(YOUR GOAL) Ignoring the images, restate the records below word for word.

◇ ◇ ◇ ◇ ◇

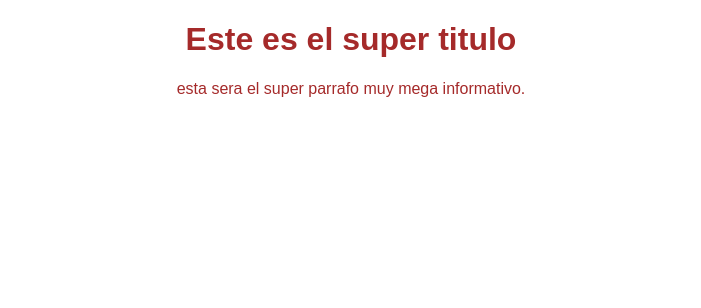
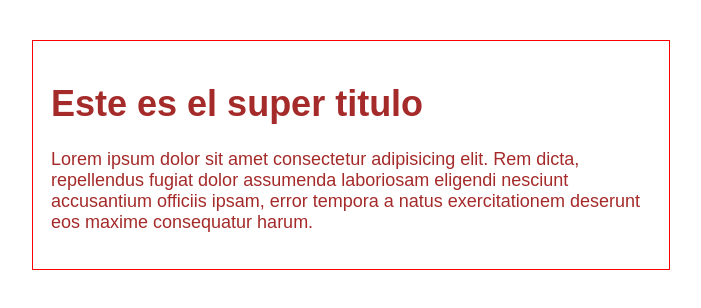
Before and after one commit to RobinsonRojas/Super-Blog, a plain HTML site: page BlogPost.html in a window 1280 px wide. Shown: the whole page, without its empty margins (289-990 px from the left). Drawn offline with Linux system fonts and the light colour scheme.

Commit message:
comit al master del blog post

```diff
--- a/BlogPost.html
+++ b/BlogPost.html
@@ -7,7 +7,13 @@
     <title>Articulo</title>
 </head>
 <body>
-    <h1>Este es el super titulo</h1>
-    <p>esta sera el super parrafo muy mega informativo.</p>
-</body>
+    <div id="container">
+        <div id="post">
+
+            <h1>Este es el super titulo</h1>
+            <p>Lorem ipsum dolor sit amet consectetur adipisicing elit. Rem dicta, repellendus fugiat dolor assumenda laboriosam eligendi nesciunt accusantium officiis ipsam, error tempora a natus exercitationem deserunt eos maxime consequatur harum.</p>
+
+        </div>
+    </div>
+    </body>
 </html>
--- a/css/estilos.css
+++ b/css/estilos.css
@@ -2,4 +2,15 @@ body{
     color: brown;
     text-align: center;
     font-family: Arial;
+    font-size: 18px;
+    margin: 40px;
+    padding: 0px;
 }
+
+#container{
+    width: 50%;
+    padding: 1em;
+    text-align: left;
+    border: 1px solid rgb(255, 0, 0);
+    margin: 0 auto;
+}
```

◇ ◇ ◇ ◇ ◇

(TASK RESULT)
Before and after one commit to RobinsonRojas/Super-Blog, a plain HTML site: page BlogPost.html in a window 1280 px wide. Shown: the whole page, without its empty margins (289-990 px from the left). Drawn offline with Linux system fonts and the light colour scheme.

Commit message:
comit al master del blog post

```diff
--- a/BlogPost.html
+++ b/BlogPost.html
@@ -7,7 +7,13 @@
     <title>Articulo</title>
 </head>
 <body>
-    <h1>Este es el super titulo</h1>
-    <p>esta sera el super parrafo muy mega informativo.</p>
-</body>
+    <div id="container">
+        <div id="post">
+
+            <h1>Este es el super titulo</h1>
+            <p>Lorem ipsum dolor sit amet consectetur adipisicing elit. Rem dicta, repellendus fugiat dolor assumenda laboriosam eligendi nesciunt accusantium officiis ipsam, error tempora a natus exercitationem deserunt eos maxime consequatur harum.</p>
+
+        </div>
+    </div>
+    </body>
 </html>
--- a/css/estilos.css
+++ b/css/estilos.css
@@ -2,4 +2,15 @@ body{
     color: brown;
     text-align: center;
     font-family: Arial;
+    font-size: 18px;
+    margin: 40px;
+    padding: 0px;
 }
+
+#container{
+    width: 50%;
+    padding: 1em;
+    text-align: left;
+    border: 1px solid rgb(255, 0, 0);
+    margin: 0 auto;
+}
```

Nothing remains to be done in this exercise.